An other timelapse to show the snow conditions in London, by, MosReel, February 02, 2009

Monday, 2 February 2009

London Beats Differently - Cycles Disrupted

There is a lot of snow today in London. It has been snowing since yesterday evening and it still is. The city is not really used to it or prepared for it, so it means the daily routine is disrupted or hasn’t even started.
The BBC writes, “Heavy snowfall has left roads closed, and public transport running a skeletal service or nothing at all.”

Image from BBC London

This means not many options to travel around. Probably a lot of people cannot even get to work if they tried and Schools are closed all day.
London has seen the heaviest snowfall in 18 years, weather experts said, according to BBC. It is around 10 cm of snow until now, but could be more towards the evening. Last time, something like this happened, in January 2003, there was what was called the heaviest snowfall in 10 years with about one inch (2cm) of snow.

Image by urbanTick - a lot of snow in London!

The normal everyday rhythm has been completely changed by the weather. There is no 09h-00 to 17h00 working hours today, no scheduled transport, even the airports have closed their busy runways. The city beats differently under the snow.

Businesses have already calculated loss of £1bn because of the disrupted routines. The market reacts quickly to changing conditions. According to BBC Shares in British Airways, which has cancelled all flights from Heathrow, were down 4.25% at 115 pence, while Go-Ahead, which runs Southeastern rail services, was down 2% at 963.5p. These only because it is a day not going according to plan, but when does it go according to plan?

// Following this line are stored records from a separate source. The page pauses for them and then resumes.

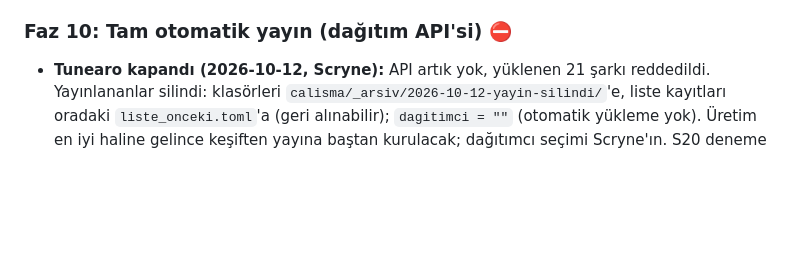
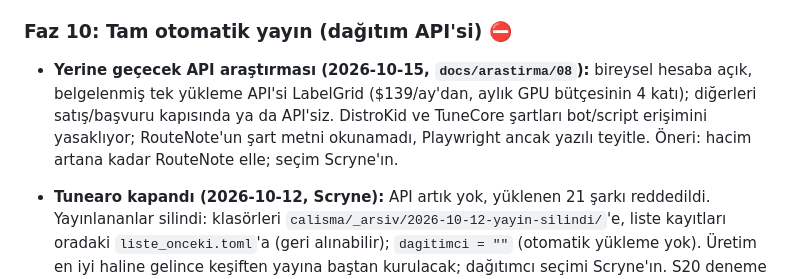
Before and after one commit to Scryne/yanki, a Markdown page: docs/Roadmap.md, the part around the change. Drawn GitHub-style; blank space fills up the shorter version.

Commit message:
Araştırma 08: Tunearo sonrası dağıtım otomasyonu (tek açık API LabelGrid, $139/ay; öneri: hacim artana kadar RouteNote elle)
Co-Authored-By: Claude Opus 5.5 <noreply@anthropic.com>

```diff
--- a/docs/Roadmap.md
+++ b/docs/Roadmap.md
@@ -264,6 +264,10 @@ Durum sütunu session-start hook'u tarafından otomatik okunur — format bozulm
   ile çalışır: `yanki.exe` açıkken kilitleniyor, bağımlılık değişince `uv` senkronu düşüyordu (bulundu, düzeltildi).
 
 ### Faz 10: Tam otomatik yayın (dağıtım API'si) ⛔
+- **Yerine geçecek API araştırması (2026-10-15, `docs/arastirma/08`):** bireysel hesaba açık, belgelenmiş tek yükleme
+  API'si LabelGrid ($139/ay'dan, aylık GPU bütçesinin 4 katı); diğerleri satış/başvuru kapısında ya da API'siz.
+  DistroKid ve TuneCore şartları bot/script erişimini yasaklıyor; RouteNote'un şart metni okunamadı, Playwright ancak
+  yazılı teyitle. Öneri: hacim artana kadar RouteNote elle; seçim Scryne'ın.
 - **Tunearo kapandı (2026-10-12, Scryne):** API artık yok, yüklenen 21 şarkı reddedildi. Yayınlananlar silindi: klasörleri
   `calisma/_arsiv/2026-10-12-yayin-silindi/`'e, liste kayıtları oradaki `liste_onceki.toml`'a (geri alınabilir);
   `dagitimci = ""` (otomatik yükleme yok). Üretim en iyi haline gelince keşiften yayına baştan kurulacak; dağıtımcı
```
Also changed, not shown: docs/arastirma/08-dagitim-otomasyonu.md (added, +62 -0 lines).
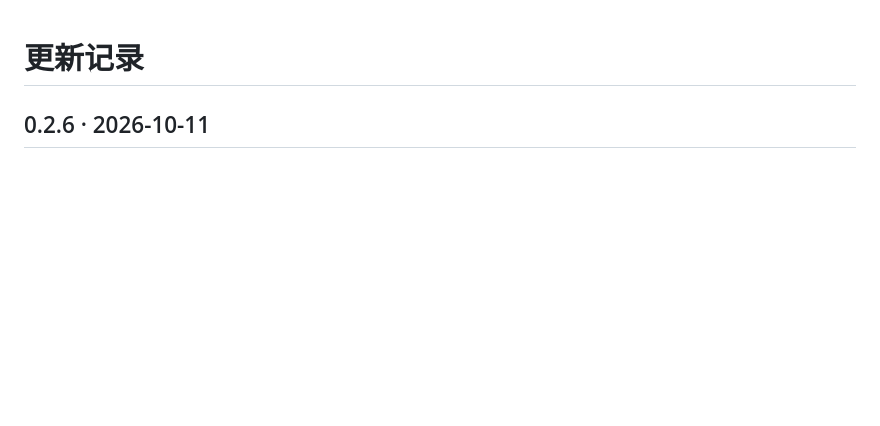
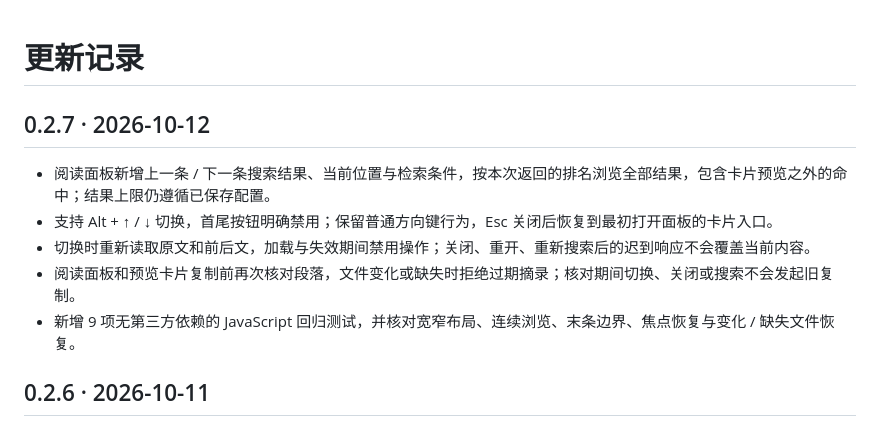
Before and after one commit to Liu-Ice-cream/paragraph-box, a Markdown page: CHANGELOG.md, the part around the change. Rendered like a GitHub page; blank space fills up the shorter version.

```diff
--- a/CHANGELOG.md
+++ b/CHANGELOG.md
@@ -1,4 +1,12 @@
 # 更新记录
+
+## 0.2.7 · 2026-10-12
+
+- 阅读面板新增上一条 / 下一条搜索结果、当前位置与检索条件，按本次返回的排名浏览全部结果，包含卡片预览之外的命中；结果上限仍遵循已保存配置。
+- 支持 Alt + ↑ / ↓ 切换，首尾按钮明确禁用；保留普通方向键行为，Esc 关闭后恢复到最初打开面板的卡片入口。
+- 切换时重新读取原文和前后文，加载与失效期间禁用操作；关闭、重开、重新搜索后的迟到响应不会覆盖当前内容。
+- 阅读面板和预览卡片复制前再次核对段落，文件变化或缺失时拒绝过期摘录；核对期间切换、关闭或搜索不会发起旧复制。
+- 新增 9 项无第三方依赖的 JavaScript 回归测试，并核对宽窄布局、连续浏览、末条边界、焦点恢复与变化 / 缺失文件恢复。
 
 ## 0.2.6 · 2026-10-11
 
```
Also changed, not shown: README.md (+12 -6 lines), docs/verification-0.2.7.md (added, +31 -0 lines), docs/paragraphbox-reader-navigation-narrow.jpg (added), docs/paragraphbox-reader-navigation.jpg (added), 7 other files.
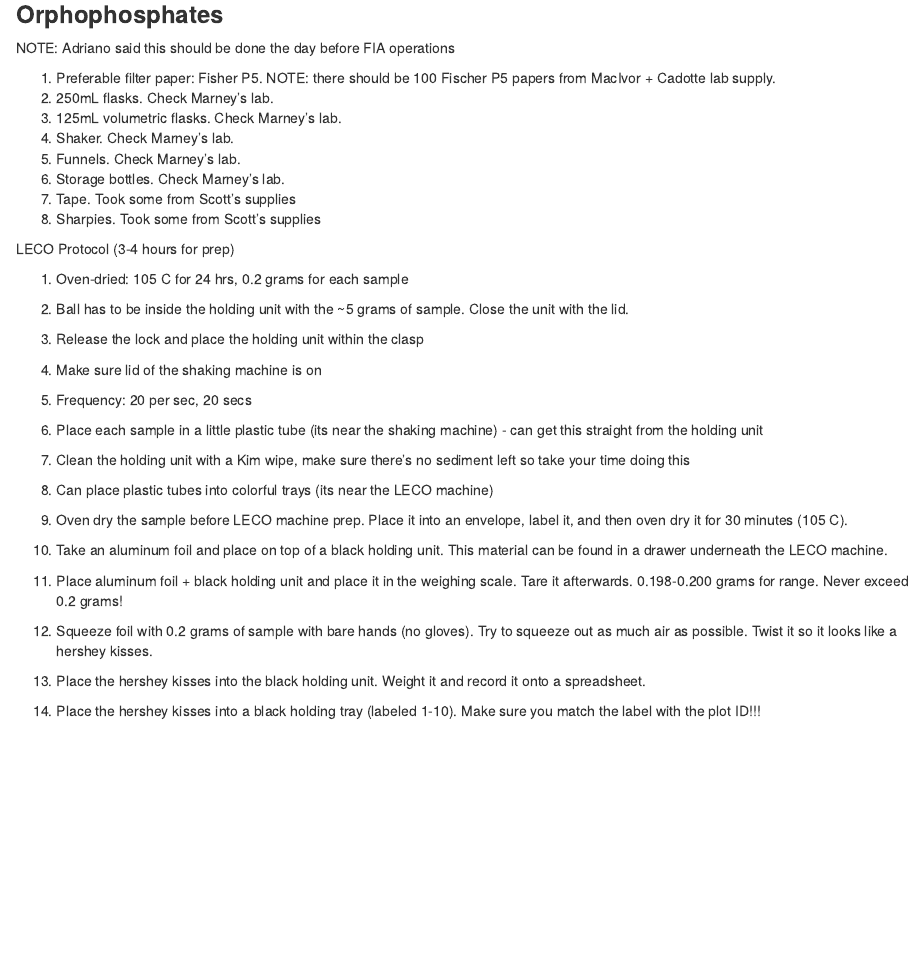
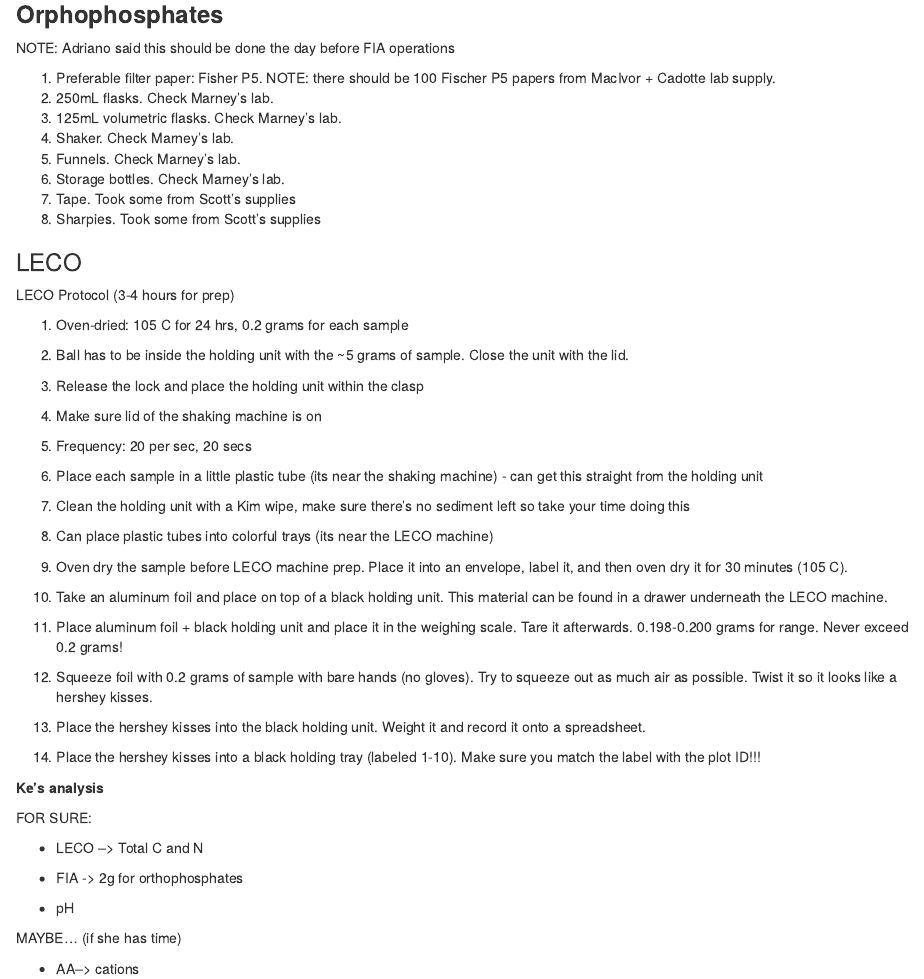
Before and after one commit to garlandxie/inv_meadow_res, an R Markdown document (notes/PhD_FIA_notes.Rmd): the page in a window 1100 px wide, from 640 px down. Rendered offline with R 4.5, knitr and Pandoc, with nearby package versions.

Commit message:
Added some extra notes

```diff
--- a/notes/PhD_FIA_notes.Rmd
+++ b/notes/PhD_FIA_notes.Rmd
@@ -44,6 +44,8 @@
 7.  Tape. Took some from Scott's supplies
 8.  Sharpies. Took some from Scott's supplies
 
+### LECO
+
 LECO Protocol (3-4 hours for prep)
 
 1.  Oven-dried: 105 C for 24 hrs, 0.2 grams for each sample
@@ -73,3 +75,17 @@
 13. Place the hershey kisses into the black holding unit. Weight it and record it onto a spreadsheet.
 
 14. Place the hershey kisses into a black holding tray (labeled 1-10). Make sure you match the label with the plot ID!!!
+
+**Ke's analysis**
+
+FOR SURE:
+
+-   LECO --\> Total C and N
+
+-   FIA -\> 2g for orthophosphates
+
+-   pH
+
+MAYBE... (if she has time)
+
+-   AA--\> cations
```
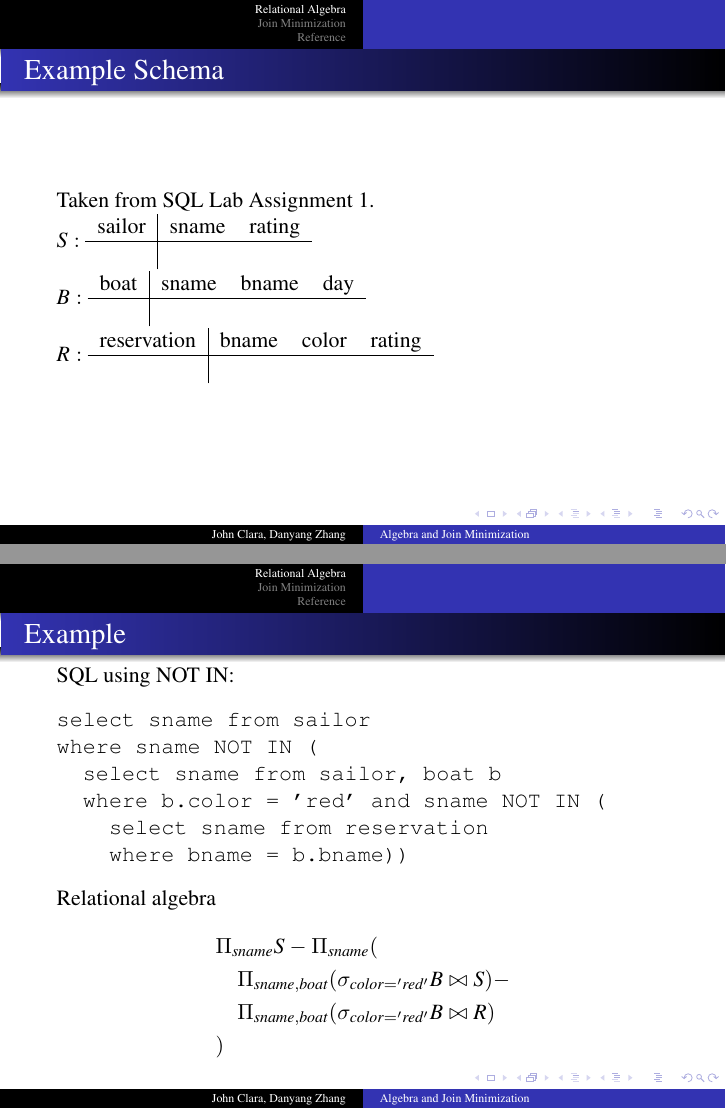
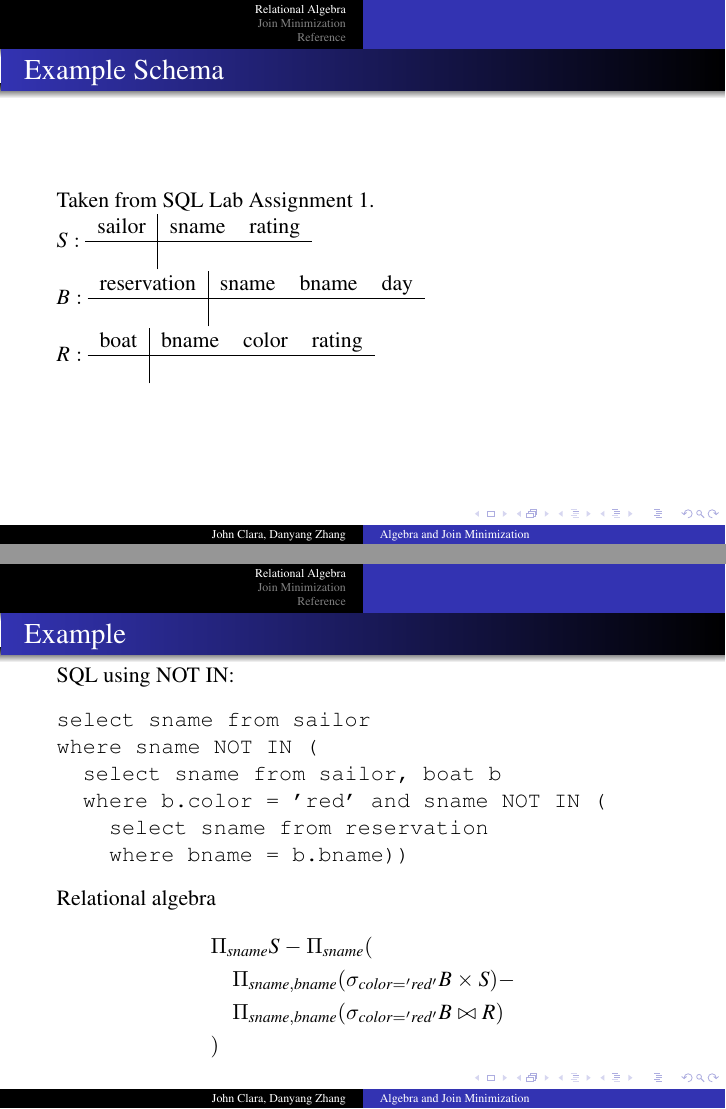
Before and after one commit to idf-archive/algebra-join-min-slides, LaTeX slides (join-min.slides.tex): pages 4 and 12 of 44, joined at a grey line. Compiled offline with pdfLaTeX.

Commit message:
fix typo

```diff
--- a/join-min.slides.tex
+++ b/join-min.slides.tex
@@ -56,14 +56,14 @@ $S: $
 
 $B: $
 \begin{tabular}{c|ccc}
-  boat & sname & bname & day\\
+  reservation & sname & bname & day\\
   \hline
   \\
 \end{tabular}
 
 $R:$
 \begin{tabular}{c|ccc}
-  reservation & bname  & color & rating \\
+  boat & bname  & color & rating \\
   \hline
   \\
 \end{tabular}
@@ -139,8 +139,8 @@ where sname NOT IN (
 Relational algebra
 \begin{align*}
 & \Pi_{sname} S - \Pi_{sname}(\\
-& \quad \Pi_{sname, boat}(\sigma_{color='red'} B \bowtie S)-\\
-& \quad \Pi_{sname, boat} (\sigma_{color='red'} B \bowtie R)\\
+& \quad \Pi_{sname, bname}(\sigma_{color='red'} B \times S)-\\
+& \quad \Pi_{sname, bname} (\sigma_{color='red'} B \bowtie R)\\
 &)
 \end{align*}
 \end{frame}
```
Also changed, not shown: join-min.slides.tex (2 more changed lines).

Finally, at around 15h00 UCL has decided to send out an email to all staff and student with instructions on how to deal with these exceptional circumstances. Trying to introduce some sort of rhythm they wrote the following line “All attempts are being made to keep UCL running but it is necessary for reasons of safety and security and on account of unavoidable short staffing to switch to the Friday shut-down routine for all buildings. Procedures in place for week-end working therefore apply...”
If it is not the Monday rhythm there will be an other one to apply.
A not quite accurate but idealistic impression of today in London

tlSnowStreet from urbanTick on Vimeo.